Arriving in South Africa is a moment I will never forget. My OHS fellows made me feel welcome and secure entering an unfamiliar continent, and told me what to expect on my drive from the Cape Town airport to my hostile in Hout Bay. The next day, I moved into my apartment where I met my six roommates, volunteers from different parts of the United States and the world. Throughout my week in Cape Town, I met all the OHS volunteers and learned from each and every one; being in such a diverse group that was so cooperative, kind, and with many surprising similarities was one of the best parts of the experience.
Outside of school, I was fortunate enough to experience some of the culture of Cape Town and Hout Bay. I visited the township where many of the students live, called Imizamo Yethu, meaning “our collective struggle”. The One Heart Source website explains the community as “Roughly 60% of residents in Hout Bay live in Imizamo Yethu, and the majority of residents have little or no access to stable infrastructure, such as running water, adequate plumbing, electricity, and waste management. Despite the great social needs, there is an even stronger sense of community and hope amongst residents”. The people of the township were willing to share their stories and invite us into their homes. I was even able to learn a little bit of the local language, Xhosa, with the help of our culture coaches and students. I had the opportunity to visit markets, restaurants, and historical sites; exploring the community was invaluable to understanding the students’ lives and the need for the type of work OHS engages in.
Leaving Cape Town was bittersweet. I was grateful for the experiences I had, the people I met, and the things I had learned.

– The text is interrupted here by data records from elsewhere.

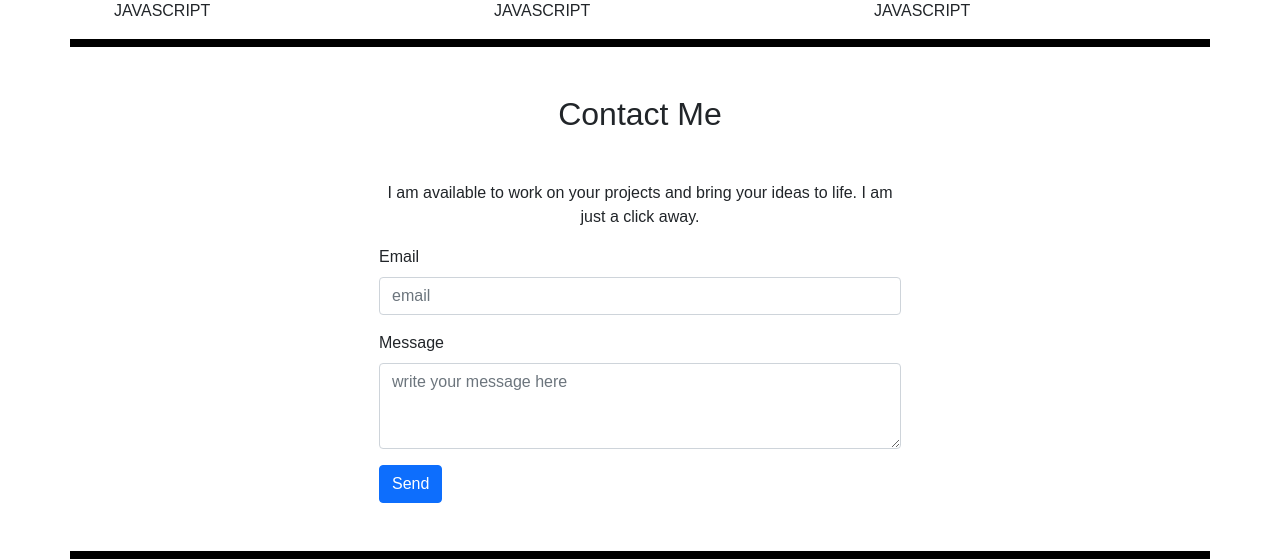
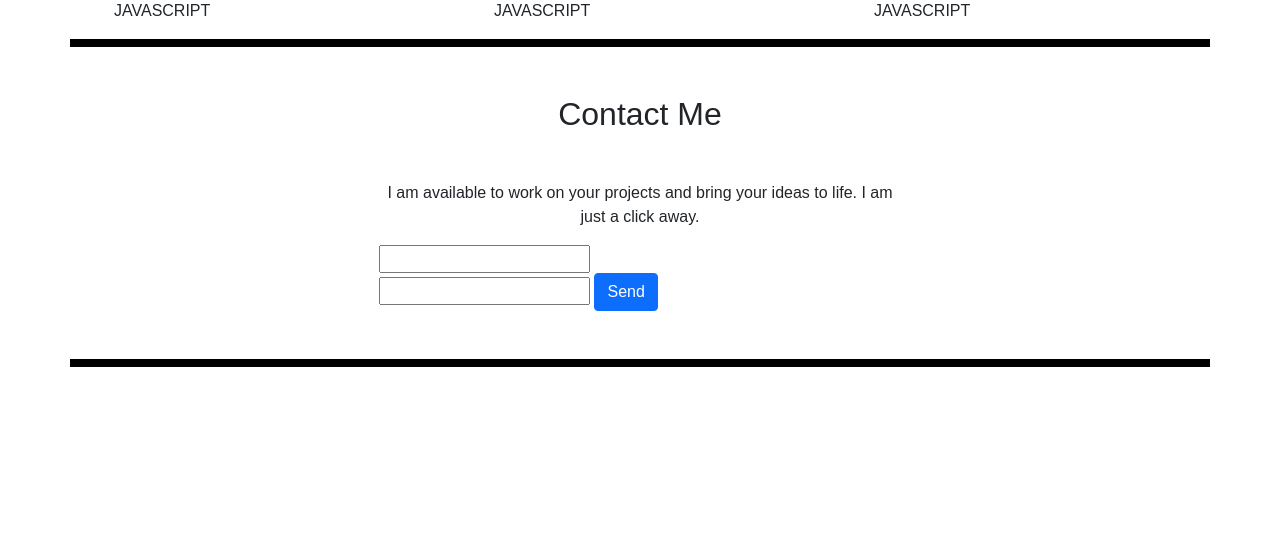
Before and after one commit to izik4004/Resume, a PHP site: page / in a window 1280 px wide. Shown: the part 1299-1858 px from the top of the page. After the commit the page ends 1666 px from the top, so only its background shows below. Run offline with PHP 8.4, Linux system fonts and the light colour scheme.

Commit message:
changes to form

```diff
--- a/index.php
+++ b/index.php
@@ -165,17 +165,9 @@
           <p class="text-center">I am available to work on your projects and bring your ideas to life. I am just a click away.</p>
             </div>
 
-            <form action="https://formsubmit.co/your@email.com" method="POST">
-                <div class="mb-3">
-                <label for="email" class="form-label" >Email</label>
-                <input type="text" class="form-control" name="email" placeholder="email">
-                </div>
-                <div class="mb-3">
-                <label for="message" class="form-label">Message</label>
-                <textarea class="form-control" name="message" rows="3" placeholder="write your message here"></textarea>
-                </div>
-                <input type="hidden" name="_next" value="thankyou.html">
-
+            <form action="https://formsubmit.co/imazik4004@gmail.com" method="POST">
+                <input type="text" name="name" required></br>
+                <input type="email" name="email" required>
                 <button type="submit" class="btn btn-primary">Send</button>
             </form>
         </section>
```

Working with the students and being accepted into such a beautiful culture was something I just didn’t want to leave. Through my volunteering experience, I stepped outside of my comfort zone and learned a lot about myself and the world. Not only did I accomplish something I never thought I could, but I became motivated to do more. I cannot emphasize enough how much I did not feel like I was volunteering, but that I was working together to better a community with people passionate about education just like me.
I encourage you to explore the One Heart Source website, https://oneheartsource.org/#home, and if the experience seems like something you might be interested in, I cannot recommend it enough. There are countless volunteer opportunities to do good with something you are interested in. Working at the CLAS not only sparked my interest in education, but gave me the confidence and skills I needed to embark on my volunteer journey. I began this school year with more motivation than ever to do my best as a tutor and in my own studies. If tutoring or working with a tutor is something you think might motivate you like me, check out the CLAS website or stop into the center. Thank you for reading about my experience, and I encourage you to try out one for yourself.